Roosting Jackdaws

Roosting Jackdaws

Alex Thornton with a meerkat in the Kalahari Desert

Alex Thornton with a meerkat in the Kalahari Desert

Dr Alex Thornton
Senior Lecturer in Cognitive Evolution

Research

Research interests

For further details of my research please visit my group website at: www.wildcognitionresearch.com.

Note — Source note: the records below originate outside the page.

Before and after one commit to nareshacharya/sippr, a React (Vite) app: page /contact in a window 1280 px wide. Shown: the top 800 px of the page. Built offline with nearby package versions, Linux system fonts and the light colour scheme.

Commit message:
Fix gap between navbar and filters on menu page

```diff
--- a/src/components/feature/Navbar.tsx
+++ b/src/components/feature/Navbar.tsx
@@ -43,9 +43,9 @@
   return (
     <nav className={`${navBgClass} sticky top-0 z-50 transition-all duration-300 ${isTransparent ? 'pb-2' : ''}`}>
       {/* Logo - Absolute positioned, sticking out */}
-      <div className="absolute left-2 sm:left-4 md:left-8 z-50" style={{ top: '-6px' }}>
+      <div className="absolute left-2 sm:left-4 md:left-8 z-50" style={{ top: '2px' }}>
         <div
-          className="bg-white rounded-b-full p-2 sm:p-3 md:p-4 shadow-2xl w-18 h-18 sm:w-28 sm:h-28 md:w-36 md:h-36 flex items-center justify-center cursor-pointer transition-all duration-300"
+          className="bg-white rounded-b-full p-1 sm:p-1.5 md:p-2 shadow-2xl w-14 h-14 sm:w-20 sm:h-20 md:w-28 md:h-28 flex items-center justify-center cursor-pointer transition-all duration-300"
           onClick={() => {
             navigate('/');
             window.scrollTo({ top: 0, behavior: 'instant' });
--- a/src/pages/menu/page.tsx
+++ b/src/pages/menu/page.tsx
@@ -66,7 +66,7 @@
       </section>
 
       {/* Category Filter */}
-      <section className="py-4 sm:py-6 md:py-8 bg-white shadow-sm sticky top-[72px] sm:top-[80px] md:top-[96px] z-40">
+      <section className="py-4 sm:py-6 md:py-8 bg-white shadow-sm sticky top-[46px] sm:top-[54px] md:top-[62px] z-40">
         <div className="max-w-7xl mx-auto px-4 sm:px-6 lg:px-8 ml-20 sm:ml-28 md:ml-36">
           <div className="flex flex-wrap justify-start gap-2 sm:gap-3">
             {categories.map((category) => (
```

My research uses a comparative approach to investigate two of the most important issues in behavioural biology: the evolution of intelligence and the biological origins of culture. The vast majority of work on these topics has been conducted on captive animals and so tells us little about the selective pressures operating in natural populations. In contrast, I use a variety of experimental, observational and statistical techniques to understand the factors driving cognitive evolution and cultural information transmission in the wild. Much of my research has been conducted on cooperatively breeding meerkats in the Kalahari Desert. More recently, I have set up set up nest-box populations of wild jackdaws near Cambridge and the University of Exeter’s Cornwall Campus outside Falmouth. These corvids share many key features with primates, including large brains, complex social systems and extended periods of development, and consequently provide a highly tractable system for studies of the cognitive evolution. My current research focuses on three main areas:

  1. The role of sociality in driving cognitive evolution
  2. The causes and consequences of individual variation in cognitive ability
  3. The effects of social learning on individual and group behaviour

Research projects

Falmouth & Cambridge Jackdaw Projects
Corvids (crows, rooks, jackdaws, jays and magpies) have brains of a similar size to chimpanzees (relative to the size of their bodies) and are famed for their sophisticated cognitive abilities. However, as almost all research has been conducted in captivity, we have little idea of the factors that favoured the evolution of corvid cognition in nature. Studies of corvids in their natural environment are essential to allow us to better understand cognitive evolution in the animal kingdom. The Falmouth Jackdaw Project and Cambridge Jackdaw Project are dedicated, long-term field sites of corvid cognition, using jackdaws. Jackdaws are highly sociable, inquisitive corvids, making them ideal subjects for cognitive research. They also have the practical advantage over other corvid species that they will take to nest boxes, so they can be easily monitored. My group and I have set up 140 nest boxes in colonies around the village of Madingley, near Cambridge and a further 100 boxes in locations around Falmouth, Cornwall.

Kalahari Meerkat Project
The Kalahari Meerkat Project, run by Tim Clutton-Brock and Marta Manser is a long-term research project comprising multiple groups of individually recognisable, habituated meerkats. My research at the project has examined social learning and development, the evolution of teaching and the establishment of traditions. You can learn more about this work, and about cultural evolution in general, by visiting www.cultureevolves.org.

Research grants

2011 University of Cambridge
Marmaduke Shield Fund

2010 BBSRC
David Phillips Research Fellowship

2010 British Ecological Society
BES Research Grant

2006 Cambridge Philosophical Society
Studentship

Research networks

Neeltje Boogert, St Andrews
Nicky Clayton, Cambridge
Tim Clutton-Brock, Cambridge
Will Hoppitt, St Andrews
Andy King, Swansea
Kevin Laland, St Andrews
Dieter Lukas, Cambridge
Andrea Manica, Cambridge
Katherine McAuliffe, Harvard
Nichola Raihani, UCL

Back | Top of page | Edit Profile | Refresh page